The announcement was the first confirmation by Iran that some of the al Qaeda members it is holding are Saudis. The handover has been sought for weeks by Saudi Arabia, which launched a crackdown on al Qaeda after the May 12 suicide bombings in the kingdom's capital, Riyadh. U.S. officials have said al Qaeda members in Iran had a role in that attack.

Iran has denied U.S. accusations that it's harboring al Qaeda, saying for weeks that it had members of the terror network in its prison but was still trying to identify them. It announced Monday that some had been identified, but did not release their names or say how many were in custody.

"Some of the identified al Qaeda members are Saudi nationals. We will hand them to our Saudi friends," Sabah Zanganeh, an adviser to Foreign Minister Kamal Kharrazi, told The Associated Press on Tuesday.

Zanganeh said no date has been set for the extradition, adding that the matter was discussed when the Saudi foreign minister visited Tehran last week.

Iran has said the al Qaeda figures it has in custody could not have been involved in the Riyadh attacks, which killed 34 people, because they were detained beforehand.

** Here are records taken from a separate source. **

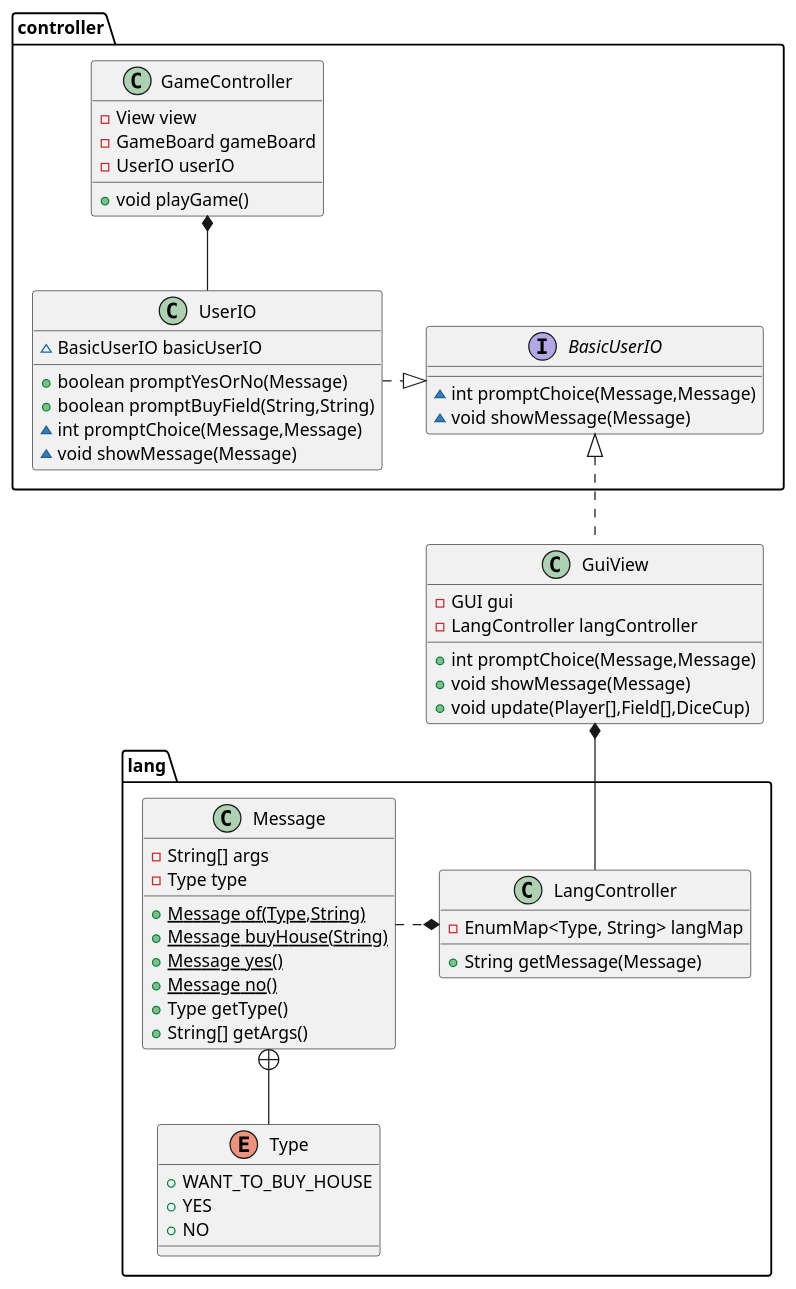
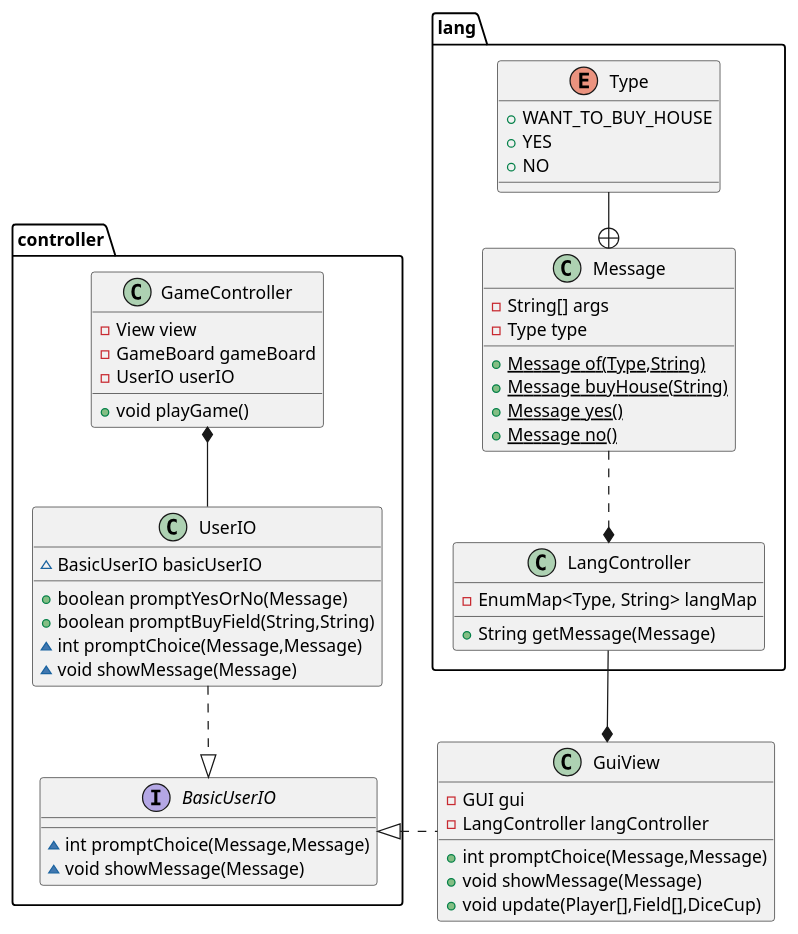
One commit to xdTobs/_22_del3 changed the diagram in adaptorLanguage.puml. Above: the diagram before and after it, drawn with PlantUML.

Commit message:
ok diagram

```diff
--- a/adaptorLanguage.puml
+++ b/adaptorLanguage.puml
@@ -1,79 +1,75 @@
 @startuml
-skinparam linetype ortho
+'skinparam linetype ortho
+'skinparam linetype polyline
+'left to right direction
+'top to bottom direction
+
+skinparam nodesep 45
+skinparam ranksep 45
 
 
 class GuiView {
     - GUI gui
     - LangController langController
     + int promptChoice(Message,Message)
     + void showMessage(Message)
     + void update(Player[],Field[],DiceCup)
 }
-
-
-
-'class Main {
-'    + {static} void main(String[])
-'}
-'interface View {
-'    ~ void addPlayersToGui(Player[])
-'    ~ void updateDie(DiceCup)
-'    ~ void updatePlayerBalances(Player[])
-'    ~ void updatePlayerLocations(Player[])
-'    ~ void movePlayerVisually(Player,DiceCup)
-'    ~ void update(Player[],Field[],DiceCup)
-'    ~ void updateHousesAndFields(Field[])
-'}
 
 
 package controller {
     class GameController {
         - View view
         - GameBoard gameBoard
         - UserIO userIO
         + void playGame()
     }
     class UserIO {
         ~ BasicUserIO basicUserIO
         + boolean promptYesOrNo(Message)
         + boolean promptBuyField(String,String)
         ~ int promptChoice(Message,Message)
         ~ void showMessage(Message)
     }
     interface BasicUserIO {
         ~ int promptChoice(Message,Message)
         ~ void showMessage(Message)
     }
 }
 package lang {
     class LangController {
         - EnumMap<Type, String> langMap
         + String getMessage(Message)
     }
     class Message {
         - String[] args
         - Type type
         + {static} Message of(Type,String)
         + {static} Message buyHouse(String)
         + {static} Message yes()
         + {static} Message no()
-        + Type getType()
-        + String[] getArgs()
     }
     enum Type {
         +  WANT_TO_BUY_HOUSE
         +  YES
         +  NO
     }
 }
-'View <|.. GuiView
-'BasicUserIO <|.. GuiView
-GuiView .up.|> BasicUserIO
-GuiView *-- LangController
-UserIO .right.|> BasicUserIO
+'GuiView .up.|> BasicUserIO
+'GuiView *-- LangController
+'UserIO .down.|> BasicUserIO
+'GameController *-right- UserIO
+
+'LangController *.left. Message
+
+'Message +-- Type
+
 GameController *-- UserIO
+UserIO ..|> BasicUserIO
 
-LangController *.left. Message
+GuiView .left.|> BasicUserIO
+LangController-down-* GuiView
 
-Message +-- Type
+LangController *.up. Message
+Message +-up- Type
 @enduml
```
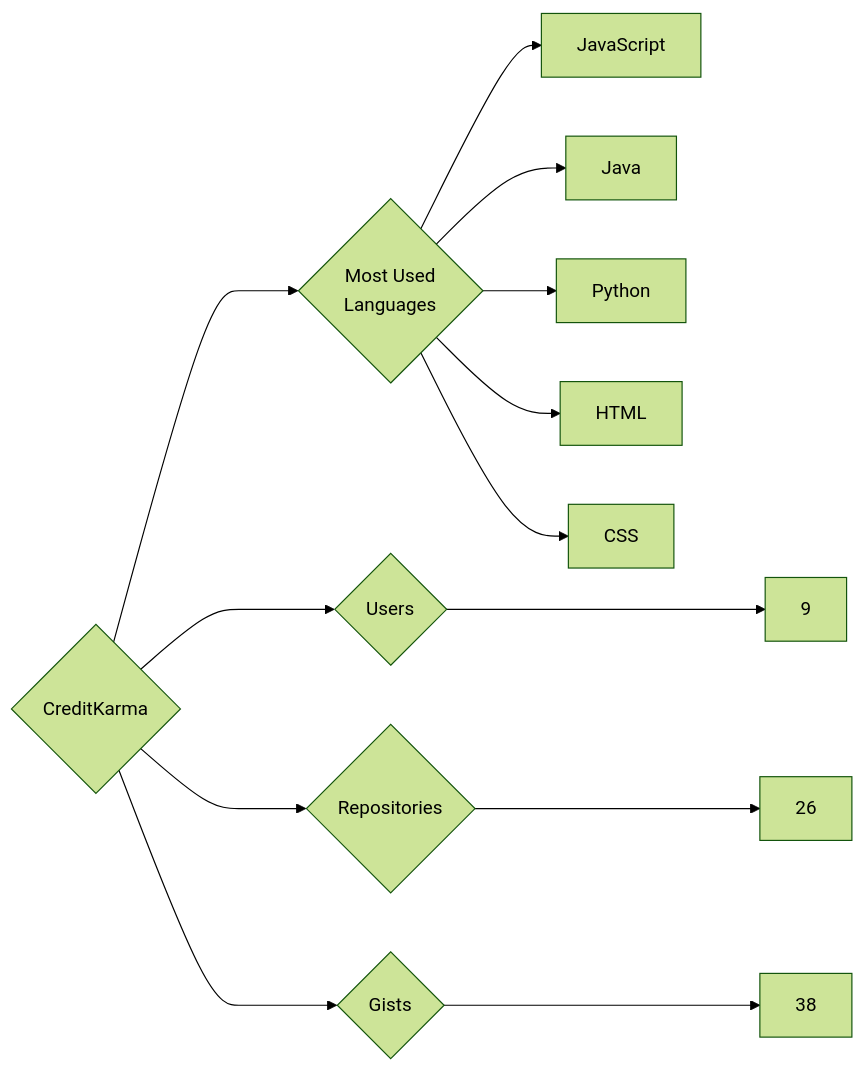
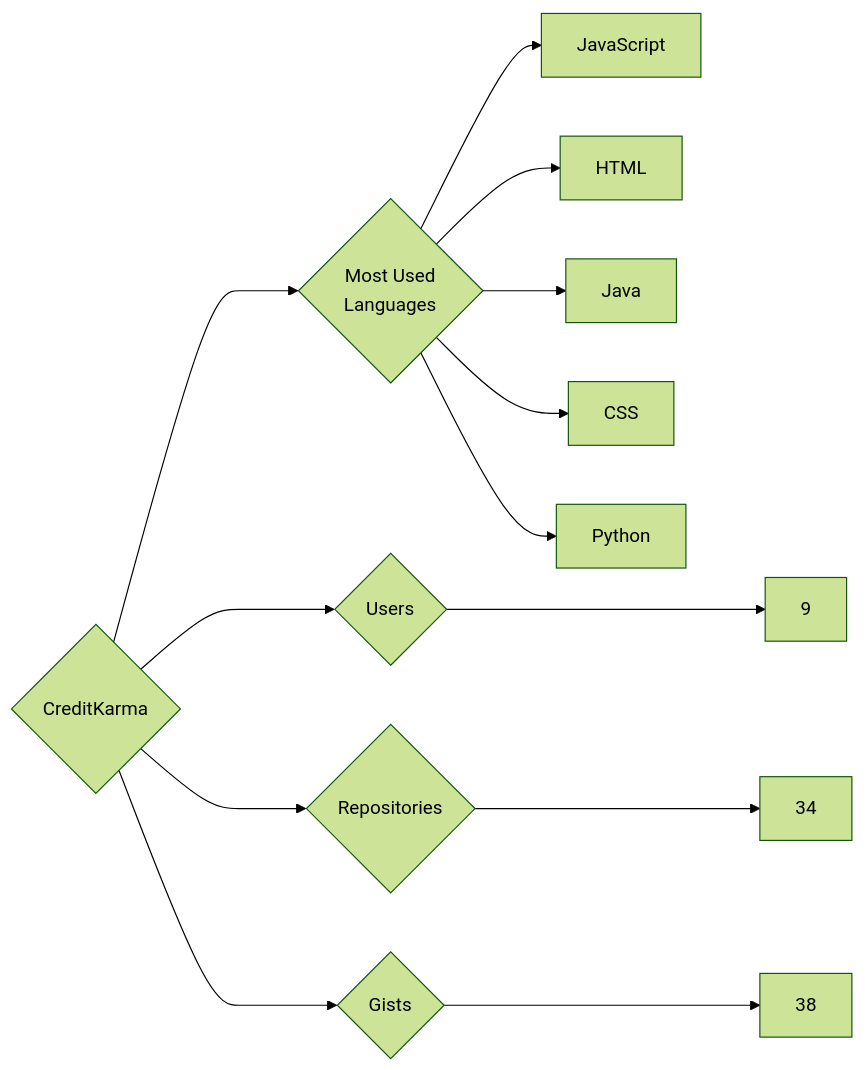
The diagram in targets/CreditKarma/README.md (trickest/insiders), drawn with Mermaid (forest theme) before and after one commit. The commit also changed 1084 other files, not shown here.

````diff
--- a/targets/CreditKarma/README.md
+++ b/targets/CreditKarma/README.md
@@ -3,13 +3,13 @@
 ```mermaid
 graph LR
 COMPANY_NAME{CreditKarma}
 COMPANY_NAME ---> U{Users} ---> UN[9]
-COMPANY_NAME ---> R{Repositories} ---> RN[26]
+COMPANY_NAME ---> R{Repositories} ---> RN[34]
 COMPANY_NAME ---> G{Gists} ---> GN[38]
 COMPANY_NAME ---> ML{Most Used<br>Languages}
 ML --> JavaScript[JavaScript]
+ML --> HTML[HTML]
 ML --> Java[Java]
+ML --> CSS[CSS]
 ML --> Python[Python]
-ML --> HTML[HTML]
-ML --> CSS[CSS]
 ```
````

Zanganeh said the identity of the detainees was likely to be announced in the coming days.

Earlier this year, Iran said it had extradited more than 500 al Qaeda members to their countries of origin — including Arab, European and African countries.

Iranian officials argue they would be unlikely to support al Qaeda. In the civil war in Afghanistan, Iran backed the Northern Alliance in its fight against the Qaeda-linked Taliban.

Still, many al Qaeda operatives are believed to have fled to Iran after the overthrow of the Taliban regime in neighboring Afghanistan in late 2001. Others are thought to have escaped into Pakistan, one of America's top allies in the region.

Those believed by the United States to be sheltering in Iran include Saif al Adel, once Osama bin Laden's chief of security; Mohammed al Masri, who ran the al Qaeda training camps in Afghanistan; and Abu Musab Zarqawi, the operational commander who Washington accuses of ties to Saddam Hussein.

The Qaeda figures allegedly hiding in Iran are just one of several points on which Washington and Tehran have clashed. The U.S. accuses Iran of interfering in postwar Iraq by stoking anti-American sentiment among Shiites, and has also accused Iran of running a clandestine nuclear weapons program.

When demonstrations broke out in Tehran this month against ruling hard-line clerics, President Bush expressed solidarity with the protesters. Some conservatives in the United States want the Bush administration to adopt a policy of regime change toward Iran.